As a result, your kids may purposely begin keeping more from you because they never know what’s going to set you off. Or they may begin lying to avoid the constant put-downs because they may feel as though they can’t do anything right — two warning signs of being a victim of gaslighting detailed in the book The Gaslight Effect: How to Spot and Survive the Hidden Manipulation Others Use to Control Your Life written by Robin Stern, associate research scientist at the Child Study Center at Yale.
2. A meter maid is more flexible than you: You will not allow for any changes in your household routine, no matter how small. You need to feel completely in control of your environment at all times, which sometimes means you get unreasonably angry when your toddler refuses to take his nap at the hour that is best for you and your needs. This could lead your child to feeling like everything they do is wrong, one of the signs of being gaslighted in Stern’s book.
3. You mock your kids’ behaviors: Itule provides the following example to explain how a parent can gaslight a young child by humiliating them for having feelings:
“Sally is 3 and is crying because she wants to go to the park, but it’s raining outside, so they can’t go,” Itule starts. “Sally is upset and frustrated. Her mother, Jill, is frustrated that her child won’t stop whining, so she turns emphatically and mocks her by pretending she’s Sally: ‘Wah, wah, I want to go the park. I’m crying like a little baby. Nope!’ Sally then feels confused, sad and highly distressed. She cries even harder, loses control and falls to the ground in a complete meltdown.
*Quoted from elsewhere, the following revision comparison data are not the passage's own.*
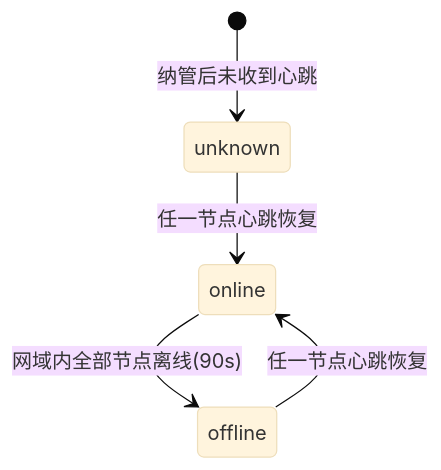
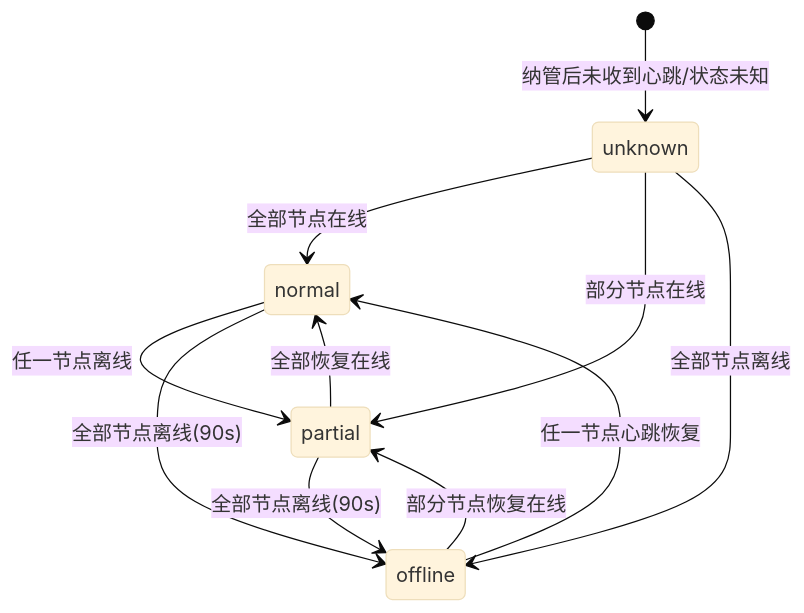
The fourth of 6 diagrams in docs/02-product-requirements/Modules/Module_11_Edge_Access_and_Agent_Delivery.md (vickiechen1128/CNCF_Monitor), drawn with Mermaid (base theme) before and after one commit. The commit also changed other lines of this file and 2 other files, not shown here.

````diff
--- a/docs/02-product-requirements/Modules/Module_11_Edge_Access_and_Agent_Delivery.md
+++ b/docs/02-product-requirements/Modules/Module_11_Edge_Access_and_Agent_Delivery.md
@@ -487,7 +509,13 @@
 ```mermaid
 stateDiagram-v2
-  [*] --> unknown: 纳管后未收到心跳
-  unknown --> online: 任一节点心跳恢复
-  online --> offline: 网域内全部节点离线(90s)
-  offline --> online: 任一节点心跳恢复
+  [*] --> unknown: 纳管后未收到心跳/状态未知
+  unknown --> normal: 全部节点在线
+  unknown --> partial: 部分节点在线
+  unknown --> offline: 全部节点离线
+  normal --> partial: 任一节点离线
+  partial --> normal: 全部恢复在线
+  partial --> offline: 全部节点离线(90s)
+  normal --> offline: 全部节点离线(90s)
+  offline --> normal: 任一节点心跳恢复
+  offline --> partial: 部分节点恢复在线
 ```
````
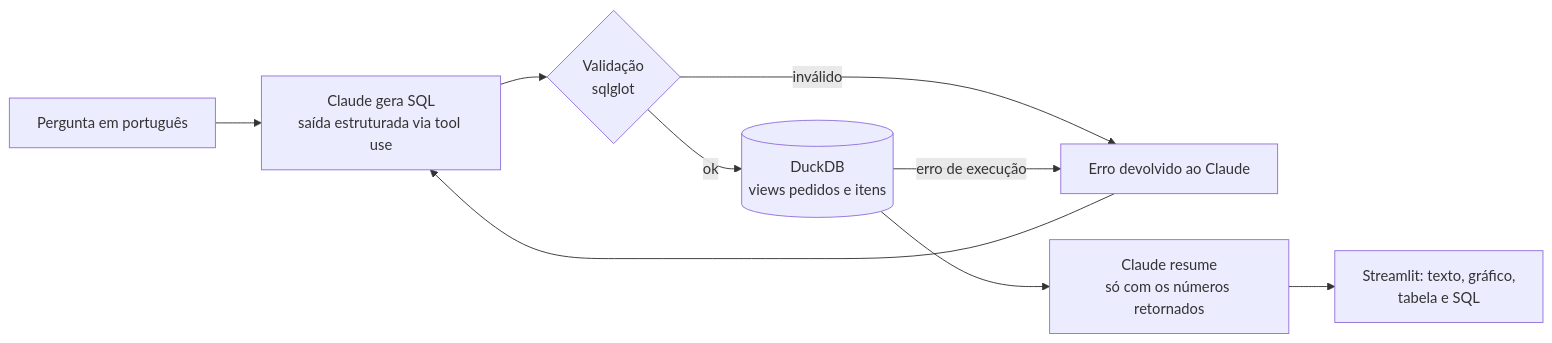
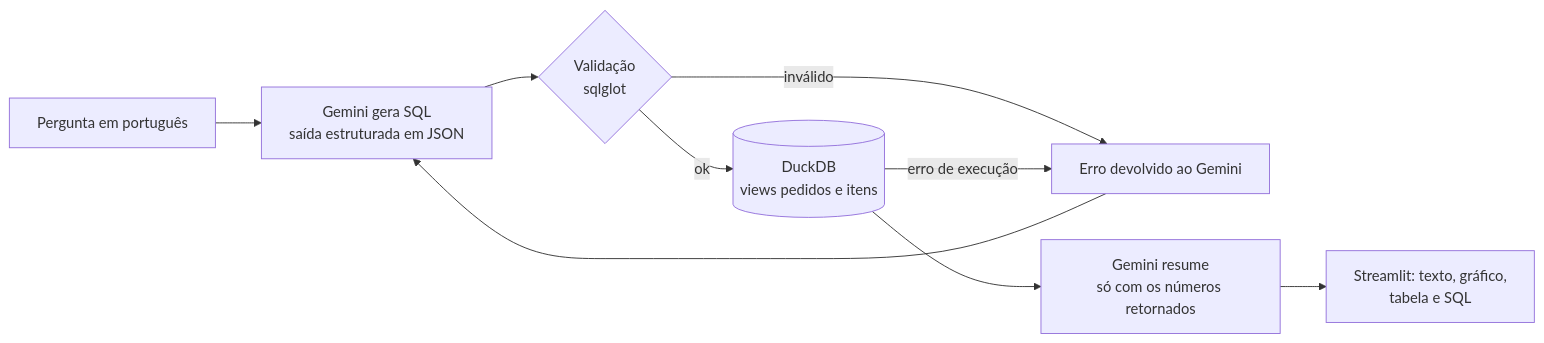
Before and after one commit to LeonhardtBN/copiloto-kpis-logisticos: the diagram in README.md, drawn with Mermaid. The commit also changed other lines of this file and 5 other files, not shown here.

First line of the commit message:
Troca o Claude pelo Gemini (plano gratuito)

````diff
--- a/README.md
+++ b/README.md
@@ -15,11 +15,11 @@
 ```mermaid
 flowchart LR
-    P[Pergunta em português] --> L1[Claude gera SQL<br/>saída estruturada via tool use]
+    P[Pergunta em português] --> L1[Gemini gera SQL<br/>saída estruturada em JSON]
     L1 --> G{Validação<br/>sqlglot}
-    G -- inválido --> F[Erro devolvido ao Claude]
+    G -- inválido --> F[Erro devolvido ao Gemini]
     F --> L1
     G -- ok --> D[(DuckDB<br/>views pedidos e itens)]
     D -- erro de execução --> F
-    D --> L2[Claude resume<br/>só com os números retornados]
+    D --> L2[Gemini resume<br/>só com os números retornados]
     L2 --> UI[Streamlit: texto, gráfico,<br/>tabela e SQL]
 ```
````
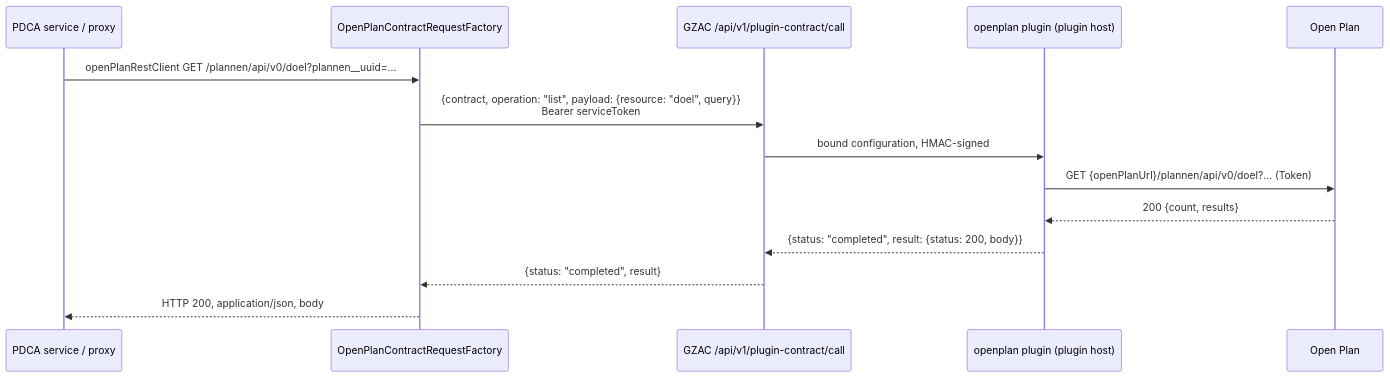
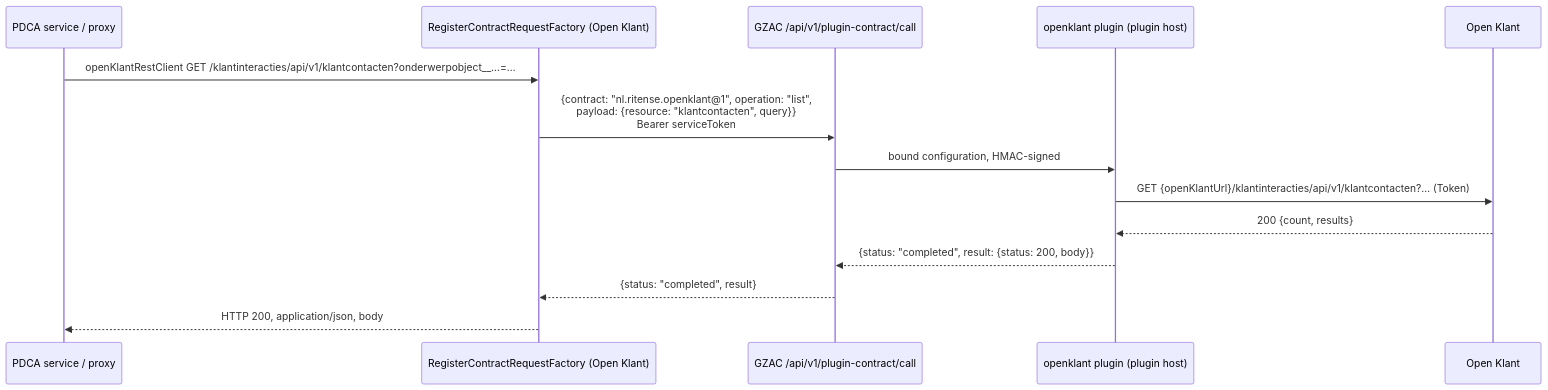
One commit to ritense/pdca-service changed the second of 2 diagrams in ARCHITECTURE.md. Above: the diagram before and after it, drawn with Mermaid. The commit also changed other lines of this file and 47 other files, not shown here.

````diff
--- a/ARCHITECTURE.md
+++ b/ARCHITECTURE.md
@@ -533,17 +548,17 @@
 ```mermaid
 sequenceDiagram
     participant S as PDCA service / proxy
-    participant F as OpenPlanContractRequestFactory
+    participant F as RegisterContractRequestFactory (Open Klant)
     participant G as GZAC /api/v1/plugin-contract/call
-    participant P as openplan plugin (plugin host)
-    participant O as Open Plan
+    participant P as openklant plugin (plugin host)
+    participant O as Open Klant
 
-    S->>F: openPlanRestClient GET /plannen/api/v0/doel?plannen__uuid=…
-    F->>G: {contract, operation: "list", payload: {resource: "doel", query}}<br/>Bearer serviceToken
+    S->>F: openKlantRestClient GET /klantinteracties/api/v1/klantcontacten?onderwerpobject__…=…
+    F->>G: {contract: "nl.ritense.openklant@1", operation: "list",<br/>payload: {resource: "klantcontacten", query}}<br/>Bearer serviceToken
     G->>P: bound configuration, HMAC-signed
-    P->>O: GET {openPlanUrl}/plannen/api/v0/doel?… (Token)
+    P->>O: GET {openKlantUrl}/klantinteracties/api/v1/klantcontacten?… (Token)
     O-->>P: 200 {count, results}
     P-->>G: {status: "completed", result: {status: 200, body}}
     G-->>F: {status: "completed", result}
     F-->>S: HTTP 200, application/json, body
 ```
````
Mom walks away from her child.”
4. You overassert your power: As the parent, you’re already the one in control of mostly everything, but that may not feel like enough for you. The moment you sense your child is flexing their wings and asserting control, you feel fear that this could mean they may one day not need you — or may no longer view you as the center of their universe. You combat this by talking crap about all their friends, none of which you think are “good enough” for them, and continually sending your child the message that they are helpless without your guidance. This in turn isolates your child from friends and family — another sign of gaslighting in Stern’s book.
5. You insist you know your children better than they know themselves: No one, not even your frustrated kid, can convince you that you may actually be wrong about their feelings and intentions. If you have it in your mind that they are responding a certain way because they’re angry or sad, you’ll tell them they’re lying or that they aren’t grown-up enough to understand.
Trivializing how your child feels instills doubt in their sense of judgment and memory — another sign from Stern’s book (constantly second-guessing one’s self).
6. You never apologize to your kids: Saying I’m sorry, to you, is the equivalent of surrendering all your power and having no worth as an individual. As the parent, you feel you never need to apologize and will typically wait as long as it takes for your child to come to you after a conflict — no matter who is actually at fault.
“[Gaslighters] have to be right about everything. Someone’s got to be wrong, and that is not going to be you,” Dr. Jeremy Sherman, a social science researcher and blogger at Psychology Today, told Health magazine.
Never owning your mistakes sends your kids the message that they can do very little right in life and that they aren’t worthy of an apology.
A version of this article was originally published in September 2016.